The design of the dress
There are no significant changes in the design or pattern of the Hanbok. Only a few minor changes were made based on the cultural impact. Because of the Mongol influence, during the reign of the Mongol Empire in the 13th century, the women’s jeogori was cropped in a shortened version that came above the waist. During the Joseon Dynasty, the social strata had a little influence on the design of the Hanbok. Commoners were limited to using only cotton fabric and white fabric for their clothing, while the Royals wore richly bright and vibrant colours in silk fabric.
The modern Hanbok
Nowadays, hanbok is limited to special and formal occasions, such as weddings, New Year’s, etc. But recently, there has been a wonderful change in the country where young couples wear Hanbok thanks to Gyeongbokgung Palace and Hanbok Tours, where the couples/people are supposed to wear the traditional Hanbok while on tour. Traditional Hanbok has taken a few modern twists. where a lot of street style and modern styles are adopted. Vibrant colours and quirky details brighten up this traditional attire.
The country’s designers are also experimenting with the fabric. Now, denim and gingham are two of the most commonly used fabrics for making hanbok. Even global brands like Dior draw influence from the Royal Imperial patterns for their empire-waisted dresses.

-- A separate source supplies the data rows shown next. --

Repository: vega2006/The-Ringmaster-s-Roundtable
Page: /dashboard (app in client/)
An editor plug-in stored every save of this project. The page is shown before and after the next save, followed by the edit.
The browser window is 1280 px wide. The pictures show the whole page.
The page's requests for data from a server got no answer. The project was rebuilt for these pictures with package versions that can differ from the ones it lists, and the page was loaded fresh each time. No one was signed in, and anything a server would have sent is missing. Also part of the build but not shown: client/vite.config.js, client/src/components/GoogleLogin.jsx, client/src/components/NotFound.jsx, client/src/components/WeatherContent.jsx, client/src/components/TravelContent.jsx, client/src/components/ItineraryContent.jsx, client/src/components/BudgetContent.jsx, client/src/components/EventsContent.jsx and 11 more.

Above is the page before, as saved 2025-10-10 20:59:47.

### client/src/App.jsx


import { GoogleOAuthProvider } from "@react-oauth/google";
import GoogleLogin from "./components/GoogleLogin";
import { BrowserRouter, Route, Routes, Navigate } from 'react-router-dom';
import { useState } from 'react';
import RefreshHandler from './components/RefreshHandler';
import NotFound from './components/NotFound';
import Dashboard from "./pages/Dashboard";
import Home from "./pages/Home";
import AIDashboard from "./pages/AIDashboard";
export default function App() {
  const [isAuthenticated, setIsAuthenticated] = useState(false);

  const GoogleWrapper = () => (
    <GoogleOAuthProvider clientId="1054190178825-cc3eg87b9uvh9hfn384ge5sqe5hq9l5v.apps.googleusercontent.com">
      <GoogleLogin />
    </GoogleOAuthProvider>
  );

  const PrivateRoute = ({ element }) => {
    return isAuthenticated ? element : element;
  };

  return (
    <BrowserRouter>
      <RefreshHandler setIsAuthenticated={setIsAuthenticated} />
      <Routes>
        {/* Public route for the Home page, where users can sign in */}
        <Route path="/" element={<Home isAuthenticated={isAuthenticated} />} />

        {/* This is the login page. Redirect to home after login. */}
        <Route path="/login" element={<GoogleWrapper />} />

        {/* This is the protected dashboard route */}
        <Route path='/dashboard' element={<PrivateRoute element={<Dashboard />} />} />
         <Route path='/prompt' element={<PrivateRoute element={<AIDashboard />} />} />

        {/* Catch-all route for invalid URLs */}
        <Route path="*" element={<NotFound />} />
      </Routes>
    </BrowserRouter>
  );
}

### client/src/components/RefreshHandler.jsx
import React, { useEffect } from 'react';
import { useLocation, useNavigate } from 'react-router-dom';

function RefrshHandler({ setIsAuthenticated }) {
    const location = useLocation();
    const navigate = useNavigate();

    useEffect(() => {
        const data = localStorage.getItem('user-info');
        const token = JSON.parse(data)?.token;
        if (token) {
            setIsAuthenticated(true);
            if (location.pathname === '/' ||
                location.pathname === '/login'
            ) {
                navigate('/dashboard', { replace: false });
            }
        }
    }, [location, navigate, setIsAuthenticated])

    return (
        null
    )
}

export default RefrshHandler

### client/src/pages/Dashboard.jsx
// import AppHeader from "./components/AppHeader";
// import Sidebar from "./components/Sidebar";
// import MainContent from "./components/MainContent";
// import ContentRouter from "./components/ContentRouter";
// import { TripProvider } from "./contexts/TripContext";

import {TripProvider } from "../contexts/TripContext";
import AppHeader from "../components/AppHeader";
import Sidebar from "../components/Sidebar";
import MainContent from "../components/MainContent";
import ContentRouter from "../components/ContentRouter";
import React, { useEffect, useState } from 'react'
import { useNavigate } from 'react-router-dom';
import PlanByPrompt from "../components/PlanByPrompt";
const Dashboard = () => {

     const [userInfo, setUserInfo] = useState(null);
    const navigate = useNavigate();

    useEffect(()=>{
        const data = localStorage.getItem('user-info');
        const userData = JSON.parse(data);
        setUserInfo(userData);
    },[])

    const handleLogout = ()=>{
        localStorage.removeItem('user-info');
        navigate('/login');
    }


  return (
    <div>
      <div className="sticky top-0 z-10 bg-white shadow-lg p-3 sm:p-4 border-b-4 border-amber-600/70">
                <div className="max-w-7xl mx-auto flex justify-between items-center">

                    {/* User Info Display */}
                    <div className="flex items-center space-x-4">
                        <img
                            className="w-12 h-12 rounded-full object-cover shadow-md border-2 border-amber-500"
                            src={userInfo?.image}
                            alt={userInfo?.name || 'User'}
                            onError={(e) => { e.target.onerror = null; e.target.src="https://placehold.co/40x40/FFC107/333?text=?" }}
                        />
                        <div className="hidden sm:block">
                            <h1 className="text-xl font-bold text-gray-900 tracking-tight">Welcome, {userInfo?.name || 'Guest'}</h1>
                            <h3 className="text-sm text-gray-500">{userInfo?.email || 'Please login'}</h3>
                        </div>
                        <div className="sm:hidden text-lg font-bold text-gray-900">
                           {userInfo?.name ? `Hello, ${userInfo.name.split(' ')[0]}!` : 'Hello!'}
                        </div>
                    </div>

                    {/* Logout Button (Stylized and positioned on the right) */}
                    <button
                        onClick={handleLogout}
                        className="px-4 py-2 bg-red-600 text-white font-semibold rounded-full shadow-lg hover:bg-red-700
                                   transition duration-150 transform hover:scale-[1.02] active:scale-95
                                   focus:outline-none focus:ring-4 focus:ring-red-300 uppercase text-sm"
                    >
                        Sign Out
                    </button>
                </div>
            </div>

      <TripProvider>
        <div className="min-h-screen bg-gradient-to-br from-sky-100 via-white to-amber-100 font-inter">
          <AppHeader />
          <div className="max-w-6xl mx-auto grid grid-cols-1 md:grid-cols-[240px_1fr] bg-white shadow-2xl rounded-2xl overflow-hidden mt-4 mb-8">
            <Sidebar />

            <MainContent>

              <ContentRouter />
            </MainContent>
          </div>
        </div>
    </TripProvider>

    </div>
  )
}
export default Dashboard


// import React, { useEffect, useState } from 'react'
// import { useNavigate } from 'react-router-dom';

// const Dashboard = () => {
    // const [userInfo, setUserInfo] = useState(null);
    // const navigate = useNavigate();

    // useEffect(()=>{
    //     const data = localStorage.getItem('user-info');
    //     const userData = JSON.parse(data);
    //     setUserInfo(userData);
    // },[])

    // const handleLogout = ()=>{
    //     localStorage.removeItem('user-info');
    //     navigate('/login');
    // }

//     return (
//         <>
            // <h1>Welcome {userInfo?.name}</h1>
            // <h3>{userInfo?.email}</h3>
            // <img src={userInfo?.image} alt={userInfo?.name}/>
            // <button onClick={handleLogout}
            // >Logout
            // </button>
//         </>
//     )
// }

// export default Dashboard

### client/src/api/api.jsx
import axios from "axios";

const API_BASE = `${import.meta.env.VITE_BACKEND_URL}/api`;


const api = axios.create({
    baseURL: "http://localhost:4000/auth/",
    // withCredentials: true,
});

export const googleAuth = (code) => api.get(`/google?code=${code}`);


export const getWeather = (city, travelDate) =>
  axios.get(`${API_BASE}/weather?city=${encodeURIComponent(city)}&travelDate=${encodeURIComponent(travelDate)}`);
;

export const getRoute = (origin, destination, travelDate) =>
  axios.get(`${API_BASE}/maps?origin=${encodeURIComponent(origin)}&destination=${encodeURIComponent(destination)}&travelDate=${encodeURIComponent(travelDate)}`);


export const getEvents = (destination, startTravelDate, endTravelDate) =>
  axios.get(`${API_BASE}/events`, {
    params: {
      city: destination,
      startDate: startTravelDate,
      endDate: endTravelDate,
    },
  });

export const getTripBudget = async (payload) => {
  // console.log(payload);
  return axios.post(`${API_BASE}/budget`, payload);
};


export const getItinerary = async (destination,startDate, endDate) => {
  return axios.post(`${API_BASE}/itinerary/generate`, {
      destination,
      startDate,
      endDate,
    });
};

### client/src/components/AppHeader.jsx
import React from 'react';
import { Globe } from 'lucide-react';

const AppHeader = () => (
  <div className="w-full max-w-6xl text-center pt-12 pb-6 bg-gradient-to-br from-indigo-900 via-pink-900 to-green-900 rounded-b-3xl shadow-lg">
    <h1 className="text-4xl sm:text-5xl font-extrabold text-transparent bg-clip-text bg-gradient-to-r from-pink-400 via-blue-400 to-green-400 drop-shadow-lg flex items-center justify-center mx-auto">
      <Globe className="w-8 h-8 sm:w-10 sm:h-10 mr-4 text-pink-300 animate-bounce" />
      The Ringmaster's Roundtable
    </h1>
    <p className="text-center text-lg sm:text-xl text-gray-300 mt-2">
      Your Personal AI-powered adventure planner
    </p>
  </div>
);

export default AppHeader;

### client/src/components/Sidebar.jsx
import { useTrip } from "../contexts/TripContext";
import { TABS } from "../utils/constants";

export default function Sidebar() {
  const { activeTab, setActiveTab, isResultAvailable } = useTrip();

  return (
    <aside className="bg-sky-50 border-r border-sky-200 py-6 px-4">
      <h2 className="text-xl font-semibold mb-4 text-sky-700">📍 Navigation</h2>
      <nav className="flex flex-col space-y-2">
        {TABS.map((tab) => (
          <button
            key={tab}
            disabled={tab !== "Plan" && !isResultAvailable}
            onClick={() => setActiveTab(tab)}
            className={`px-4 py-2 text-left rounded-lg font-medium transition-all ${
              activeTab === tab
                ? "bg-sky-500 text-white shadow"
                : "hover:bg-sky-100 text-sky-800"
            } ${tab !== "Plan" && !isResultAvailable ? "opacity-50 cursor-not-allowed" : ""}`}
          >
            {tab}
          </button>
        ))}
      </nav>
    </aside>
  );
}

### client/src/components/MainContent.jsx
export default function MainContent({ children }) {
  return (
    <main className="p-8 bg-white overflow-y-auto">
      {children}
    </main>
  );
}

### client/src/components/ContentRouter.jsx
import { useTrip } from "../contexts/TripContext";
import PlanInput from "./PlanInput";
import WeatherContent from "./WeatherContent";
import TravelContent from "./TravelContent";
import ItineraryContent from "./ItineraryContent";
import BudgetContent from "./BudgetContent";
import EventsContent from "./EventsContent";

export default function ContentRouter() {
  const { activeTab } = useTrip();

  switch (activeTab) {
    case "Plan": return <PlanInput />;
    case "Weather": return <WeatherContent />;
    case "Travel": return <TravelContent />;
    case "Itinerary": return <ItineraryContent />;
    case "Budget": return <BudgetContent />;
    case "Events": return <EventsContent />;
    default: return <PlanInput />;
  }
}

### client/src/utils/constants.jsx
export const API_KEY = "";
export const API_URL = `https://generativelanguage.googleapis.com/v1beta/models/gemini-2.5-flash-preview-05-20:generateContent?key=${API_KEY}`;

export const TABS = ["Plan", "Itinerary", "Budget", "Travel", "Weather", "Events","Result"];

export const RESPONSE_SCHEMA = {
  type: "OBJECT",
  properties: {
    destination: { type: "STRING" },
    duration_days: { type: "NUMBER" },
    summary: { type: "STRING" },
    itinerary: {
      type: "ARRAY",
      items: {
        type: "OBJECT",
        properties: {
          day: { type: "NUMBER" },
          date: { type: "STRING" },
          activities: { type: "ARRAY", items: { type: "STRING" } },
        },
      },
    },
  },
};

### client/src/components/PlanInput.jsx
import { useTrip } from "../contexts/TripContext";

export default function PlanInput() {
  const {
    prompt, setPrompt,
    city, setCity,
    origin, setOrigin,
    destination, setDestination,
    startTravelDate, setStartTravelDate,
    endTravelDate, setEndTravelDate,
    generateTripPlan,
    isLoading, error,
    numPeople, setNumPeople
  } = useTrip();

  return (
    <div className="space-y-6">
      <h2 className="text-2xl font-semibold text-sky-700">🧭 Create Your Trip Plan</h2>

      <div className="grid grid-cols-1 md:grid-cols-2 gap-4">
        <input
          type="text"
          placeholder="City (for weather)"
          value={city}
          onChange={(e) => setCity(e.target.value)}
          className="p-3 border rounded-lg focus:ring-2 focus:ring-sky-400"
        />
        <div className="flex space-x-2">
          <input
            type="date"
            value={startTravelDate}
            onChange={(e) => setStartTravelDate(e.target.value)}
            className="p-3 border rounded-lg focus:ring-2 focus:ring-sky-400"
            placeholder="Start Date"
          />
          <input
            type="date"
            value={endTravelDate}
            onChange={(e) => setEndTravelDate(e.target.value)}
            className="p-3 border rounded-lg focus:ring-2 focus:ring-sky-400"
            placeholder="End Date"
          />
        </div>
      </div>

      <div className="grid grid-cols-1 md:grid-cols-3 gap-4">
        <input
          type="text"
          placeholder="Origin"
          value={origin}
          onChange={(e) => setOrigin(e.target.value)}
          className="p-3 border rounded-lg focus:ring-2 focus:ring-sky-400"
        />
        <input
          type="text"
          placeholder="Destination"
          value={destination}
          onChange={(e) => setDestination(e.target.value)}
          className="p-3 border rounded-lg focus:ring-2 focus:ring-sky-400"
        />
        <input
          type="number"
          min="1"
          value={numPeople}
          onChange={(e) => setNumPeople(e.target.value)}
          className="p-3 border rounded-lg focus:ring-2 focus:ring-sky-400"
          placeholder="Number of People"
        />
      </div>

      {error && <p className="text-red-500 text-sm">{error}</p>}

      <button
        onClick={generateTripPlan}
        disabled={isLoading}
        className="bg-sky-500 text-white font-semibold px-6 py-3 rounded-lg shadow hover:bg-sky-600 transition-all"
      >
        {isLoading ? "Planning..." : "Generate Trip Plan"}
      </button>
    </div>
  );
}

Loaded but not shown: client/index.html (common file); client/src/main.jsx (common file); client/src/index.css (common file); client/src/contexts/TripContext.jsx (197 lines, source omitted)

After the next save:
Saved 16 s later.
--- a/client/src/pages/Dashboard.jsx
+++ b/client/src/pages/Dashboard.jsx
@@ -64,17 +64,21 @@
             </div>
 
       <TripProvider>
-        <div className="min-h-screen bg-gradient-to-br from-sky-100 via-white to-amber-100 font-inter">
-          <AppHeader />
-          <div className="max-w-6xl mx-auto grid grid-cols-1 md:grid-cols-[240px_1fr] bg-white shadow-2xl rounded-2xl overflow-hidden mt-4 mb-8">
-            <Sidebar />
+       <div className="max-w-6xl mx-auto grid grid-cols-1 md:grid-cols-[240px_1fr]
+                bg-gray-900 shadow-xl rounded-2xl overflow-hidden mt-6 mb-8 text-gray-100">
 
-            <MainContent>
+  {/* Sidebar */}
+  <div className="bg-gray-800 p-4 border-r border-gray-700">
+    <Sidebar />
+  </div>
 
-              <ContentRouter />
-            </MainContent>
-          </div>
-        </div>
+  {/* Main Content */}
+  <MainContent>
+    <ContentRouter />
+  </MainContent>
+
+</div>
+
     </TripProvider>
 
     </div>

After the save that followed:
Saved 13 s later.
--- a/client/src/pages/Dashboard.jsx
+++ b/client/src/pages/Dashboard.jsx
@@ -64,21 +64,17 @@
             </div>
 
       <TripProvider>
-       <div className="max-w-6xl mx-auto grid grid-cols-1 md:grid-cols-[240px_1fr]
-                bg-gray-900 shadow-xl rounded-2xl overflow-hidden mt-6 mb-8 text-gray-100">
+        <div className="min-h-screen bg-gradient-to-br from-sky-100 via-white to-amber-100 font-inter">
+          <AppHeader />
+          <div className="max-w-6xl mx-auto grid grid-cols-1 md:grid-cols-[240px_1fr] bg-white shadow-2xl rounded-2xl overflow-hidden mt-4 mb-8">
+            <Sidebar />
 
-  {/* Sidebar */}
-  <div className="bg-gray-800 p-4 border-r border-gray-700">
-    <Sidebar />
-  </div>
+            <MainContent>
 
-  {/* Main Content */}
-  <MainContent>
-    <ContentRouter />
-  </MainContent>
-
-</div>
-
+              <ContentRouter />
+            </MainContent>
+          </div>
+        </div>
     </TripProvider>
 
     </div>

Hanbok seems to be making a comeback in fashion. Women have already started experimenting with colours, styles, brands and patterns, while men are still somewhat reluctant to experiment. Yet this one piece of clothing is always a reminder of the beauty and value of this rich country.